━━━━━ Dataset excerpts
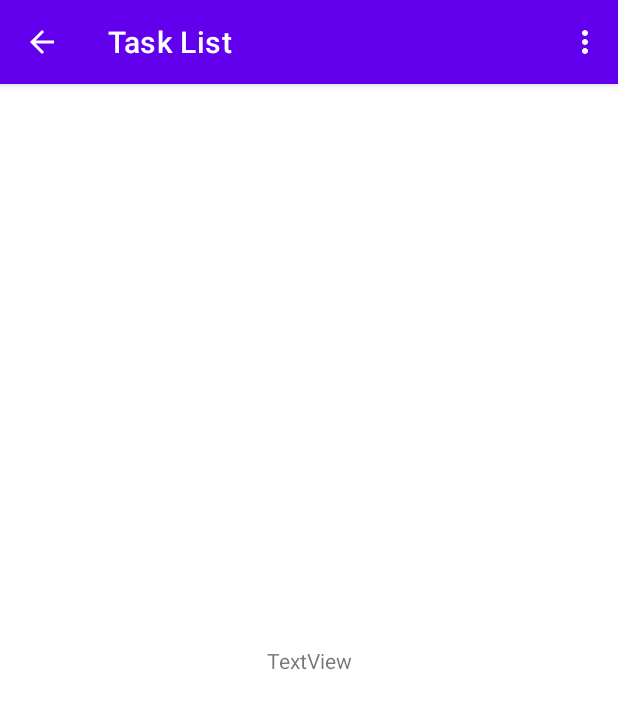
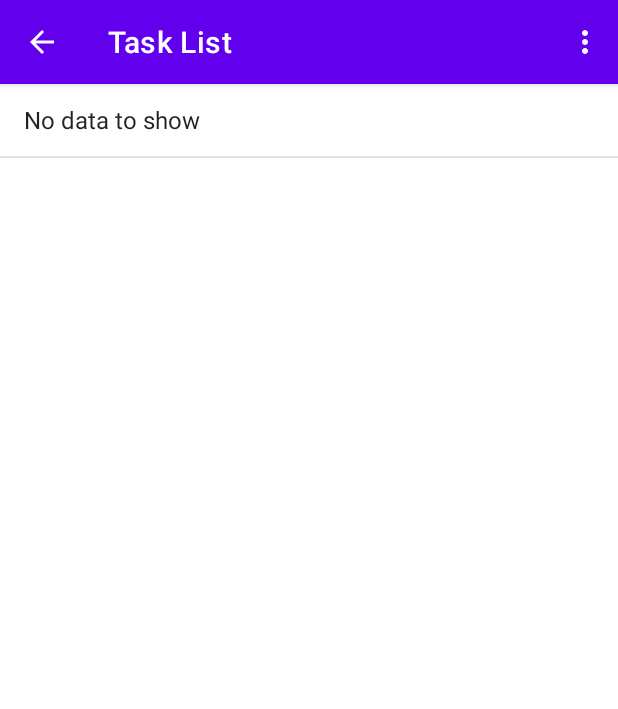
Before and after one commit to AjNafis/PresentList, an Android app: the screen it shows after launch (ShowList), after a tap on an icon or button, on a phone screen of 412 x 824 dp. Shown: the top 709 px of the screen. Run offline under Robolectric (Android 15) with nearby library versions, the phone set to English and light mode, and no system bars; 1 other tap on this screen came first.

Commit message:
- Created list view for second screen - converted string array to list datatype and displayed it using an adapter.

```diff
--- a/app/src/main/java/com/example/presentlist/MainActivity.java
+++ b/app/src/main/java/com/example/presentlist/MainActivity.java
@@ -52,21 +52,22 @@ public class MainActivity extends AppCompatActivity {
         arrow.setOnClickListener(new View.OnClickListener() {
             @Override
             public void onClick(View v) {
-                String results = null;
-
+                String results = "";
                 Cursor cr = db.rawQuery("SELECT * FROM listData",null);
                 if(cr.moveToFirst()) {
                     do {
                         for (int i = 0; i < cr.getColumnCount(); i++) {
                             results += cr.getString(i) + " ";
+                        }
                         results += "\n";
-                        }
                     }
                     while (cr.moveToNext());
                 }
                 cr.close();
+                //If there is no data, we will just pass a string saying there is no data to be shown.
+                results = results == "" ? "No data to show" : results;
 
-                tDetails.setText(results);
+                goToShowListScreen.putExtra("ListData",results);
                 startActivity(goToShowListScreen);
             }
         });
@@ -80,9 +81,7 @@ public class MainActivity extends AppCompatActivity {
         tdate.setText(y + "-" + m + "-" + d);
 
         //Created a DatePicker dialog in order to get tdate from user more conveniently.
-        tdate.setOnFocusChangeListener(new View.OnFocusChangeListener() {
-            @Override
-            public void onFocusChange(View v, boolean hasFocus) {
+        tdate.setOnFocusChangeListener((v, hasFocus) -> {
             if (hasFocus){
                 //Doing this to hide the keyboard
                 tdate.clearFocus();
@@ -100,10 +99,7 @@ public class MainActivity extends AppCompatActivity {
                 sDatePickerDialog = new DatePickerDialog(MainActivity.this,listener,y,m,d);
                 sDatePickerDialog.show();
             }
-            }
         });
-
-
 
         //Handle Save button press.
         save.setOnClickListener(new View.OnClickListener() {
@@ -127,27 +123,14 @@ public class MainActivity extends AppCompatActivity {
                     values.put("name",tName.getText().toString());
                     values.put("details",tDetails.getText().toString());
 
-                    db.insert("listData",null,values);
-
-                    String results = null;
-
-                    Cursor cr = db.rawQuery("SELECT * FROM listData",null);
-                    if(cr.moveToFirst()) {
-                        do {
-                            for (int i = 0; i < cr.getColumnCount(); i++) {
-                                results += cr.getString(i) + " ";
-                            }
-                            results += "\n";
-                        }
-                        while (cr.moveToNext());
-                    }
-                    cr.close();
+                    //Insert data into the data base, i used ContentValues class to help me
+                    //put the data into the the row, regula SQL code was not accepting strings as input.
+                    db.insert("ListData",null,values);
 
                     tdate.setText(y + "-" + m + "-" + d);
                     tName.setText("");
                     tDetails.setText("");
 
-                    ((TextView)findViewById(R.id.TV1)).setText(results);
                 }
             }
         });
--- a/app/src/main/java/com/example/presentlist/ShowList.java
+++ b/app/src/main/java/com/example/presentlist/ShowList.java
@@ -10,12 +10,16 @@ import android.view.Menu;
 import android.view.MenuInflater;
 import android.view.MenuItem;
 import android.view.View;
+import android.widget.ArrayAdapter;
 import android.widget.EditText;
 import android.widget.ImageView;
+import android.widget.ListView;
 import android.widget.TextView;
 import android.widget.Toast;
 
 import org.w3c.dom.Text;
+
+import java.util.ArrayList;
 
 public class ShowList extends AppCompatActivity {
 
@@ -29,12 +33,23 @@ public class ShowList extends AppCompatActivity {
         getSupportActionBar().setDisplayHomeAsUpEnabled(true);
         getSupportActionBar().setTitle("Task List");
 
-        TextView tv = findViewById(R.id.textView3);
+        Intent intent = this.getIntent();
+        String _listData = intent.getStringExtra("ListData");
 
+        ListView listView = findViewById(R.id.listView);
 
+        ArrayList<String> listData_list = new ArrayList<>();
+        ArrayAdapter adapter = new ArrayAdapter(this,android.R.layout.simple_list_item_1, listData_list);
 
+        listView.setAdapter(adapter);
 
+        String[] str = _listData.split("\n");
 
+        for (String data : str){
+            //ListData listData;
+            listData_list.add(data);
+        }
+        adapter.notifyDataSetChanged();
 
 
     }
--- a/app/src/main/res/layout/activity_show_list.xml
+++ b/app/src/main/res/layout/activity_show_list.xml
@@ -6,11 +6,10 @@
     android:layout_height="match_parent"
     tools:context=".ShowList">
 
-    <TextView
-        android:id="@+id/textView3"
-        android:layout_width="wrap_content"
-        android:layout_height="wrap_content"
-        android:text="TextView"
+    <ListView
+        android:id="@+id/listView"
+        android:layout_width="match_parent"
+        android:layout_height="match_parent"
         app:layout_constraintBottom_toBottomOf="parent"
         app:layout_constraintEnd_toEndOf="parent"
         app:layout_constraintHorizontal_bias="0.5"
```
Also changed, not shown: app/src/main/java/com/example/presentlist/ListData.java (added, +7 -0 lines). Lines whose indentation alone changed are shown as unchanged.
━━━━━━━━━━
Return every line shown above without changing a word, and skip the pictures.

Problem solution:
Before and after one commit to AjNafis/PresentList, an Android app: the screen it shows after launch (ShowList), after a tap on an icon or button, on a phone screen of 412 x 824 dp. Shown: the top 709 px of the screen. Run offline under Robolectric (Android 15) with nearby library versions, the phone set to English and light mode, and no system bars; 1 other tap on this screen came first.

Commit message:
- Created list view for second screen - converted string array to list datatype and displayed it using an adapter.

```diff
--- a/app/src/main/java/com/example/presentlist/MainActivity.java
+++ b/app/src/main/java/com/example/presentlist/MainActivity.java
@@ -52,21 +52,22 @@ public class MainActivity extends AppCompatActivity {
         arrow.setOnClickListener(new View.OnClickListener() {
             @Override
             public void onClick(View v) {
-                String results = null;
-
+                String results = "";
                 Cursor cr = db.rawQuery("SELECT * FROM listData",null);
                 if(cr.moveToFirst()) {
                     do {
                         for (int i = 0; i < cr.getColumnCount(); i++) {
                             results += cr.getString(i) + " ";
+                        }
                         results += "\n";
-                        }
                     }
                     while (cr.moveToNext());
                 }
                 cr.close();
+                //If there is no data, we will just pass a string saying there is no data to be shown.
+                results = results == "" ? "No data to show" : results;
 
-                tDetails.setText(results);
+                goToShowListScreen.putExtra("ListData",results);
                 startActivity(goToShowListScreen);
             }
         });
@@ -80,9 +81,7 @@ public class MainActivity extends AppCompatActivity {
         tdate.setText(y + "-" + m + "-" + d);
 
         //Created a DatePicker dialog in order to get tdate from user more conveniently.
-        tdate.setOnFocusChangeListener(new View.OnFocusChangeListener() {
-            @Override
-            public void onFocusChange(View v, boolean hasFocus) {
+        tdate.setOnFocusChangeListener((v, hasFocus) -> {
             if (hasFocus){
                 //Doing this to hide the keyboard
                 tdate.clearFocus();
@@ -100,10 +99,7 @@ public class MainActivity extends AppCompatActivity {
                 sDatePickerDialog = new DatePickerDialog(MainActivity.this,listener,y,m,d);
                 sDatePickerDialog.show();
             }
-            }
         });
-
-
 
         //Handle Save button press.
         save.setOnClickListener(new View.OnClickListener() {
@@ -127,27 +123,14 @@ public class MainActivity extends AppCompatActivity {
                     values.put("name",tName.getText().toString());
                     values.put("details",tDetails.getText().toString());
 
-                    db.insert("listData",null,values);
-
-                    String results = null;
-
-                    Cursor cr = db.rawQuery("SELECT * FROM listData",null);
-                    if(cr.moveToFirst()) {
-                        do {
-                            for (int i = 0; i < cr.getColumnCount(); i++) {
-                                results += cr.getString(i) + " ";
-                            }
-                            results += "\n";
-                        }
-                        while (cr.moveToNext());
-                    }
-                    cr.close();
+                    //Insert data into the data base, i used ContentValues class to help me
+                    //put the data into the the row, regula SQL code was not accepting strings as input.
+                    db.insert("ListData",null,values);
 
                     tdate.setText(y + "-" + m + "-" + d);
                     tName.setText("");
                     tDetails.setText("");
 
-                    ((TextView)findViewById(R.id.TV1)).setText(results);
                 }
             }
         });
--- a/app/src/main/java/com/example/presentlist/ShowList.java
+++ b/app/src/main/java/com/example/presentlist/ShowList.java
@@ -10,12 +10,16 @@ import android.view.Menu;
 import android.view.MenuInflater;
 import android.view.MenuItem;
 import android.view.View;
+import android.widget.ArrayAdapter;
 import android.widget.EditText;
 import android.widget.ImageView;
+import android.widget.ListView;
 import android.widget.TextView;
 import android.widget.Toast;
 
 import org.w3c.dom.Text;
+
+import java.util.ArrayList;
 
 public class ShowList extends AppCompatActivity {
 
@@ -29,12 +33,23 @@ public class ShowList extends AppCompatActivity {
         getSupportActionBar().setDisplayHomeAsUpEnabled(true);
         getSupportActionBar().setTitle("Task List");
 
-        TextView tv = findViewById(R.id.textView3);
+        Intent intent = this.getIntent();
+        String _listData = intent.getStringExtra("ListData");
 
+        ListView listView = findViewById(R.id.listView);
 
+        ArrayList<String> listData_list = new ArrayList<>();
+        ArrayAdapter adapter = new ArrayAdapter(this,android.R.layout.simple_list_item_1, listData_list);
 
+        listView.setAdapter(adapter);
 
+        String[] str = _listData.split("\n");
 
+        for (String data : str){
+            //ListData listData;
+            listData_list.add(data);
+        }
+        adapter.notifyDataSetChanged();
 
 
     }
--- a/app/src/main/res/layout/activity_show_list.xml
+++ b/app/src/main/res/layout/activity_show_list.xml
@@ -6,11 +6,10 @@
     android:layout_height="match_parent"
     tools:context=".ShowList">
 
-    <TextView
-        android:id="@+id/textView3"
-        android:layout_width="wrap_content"
-        android:layout_height="wrap_content"
-        android:text="TextView"
+    <ListView
+        android:id="@+id/listView"
+        android:layout_width="match_parent"
+        android:layout_height="match_parent"
         app:layout_constraintBottom_toBottomOf="parent"
         app:layout_constraintEnd_toEndOf="parent"
         app:layout_constraintHorizontal_bias="0.5"
```
Also changed, not shown: app/src/main/java/com/example/presentlist/ListData.java (added, +7 -0 lines). Lines whose indentation alone changed are shown as unchanged.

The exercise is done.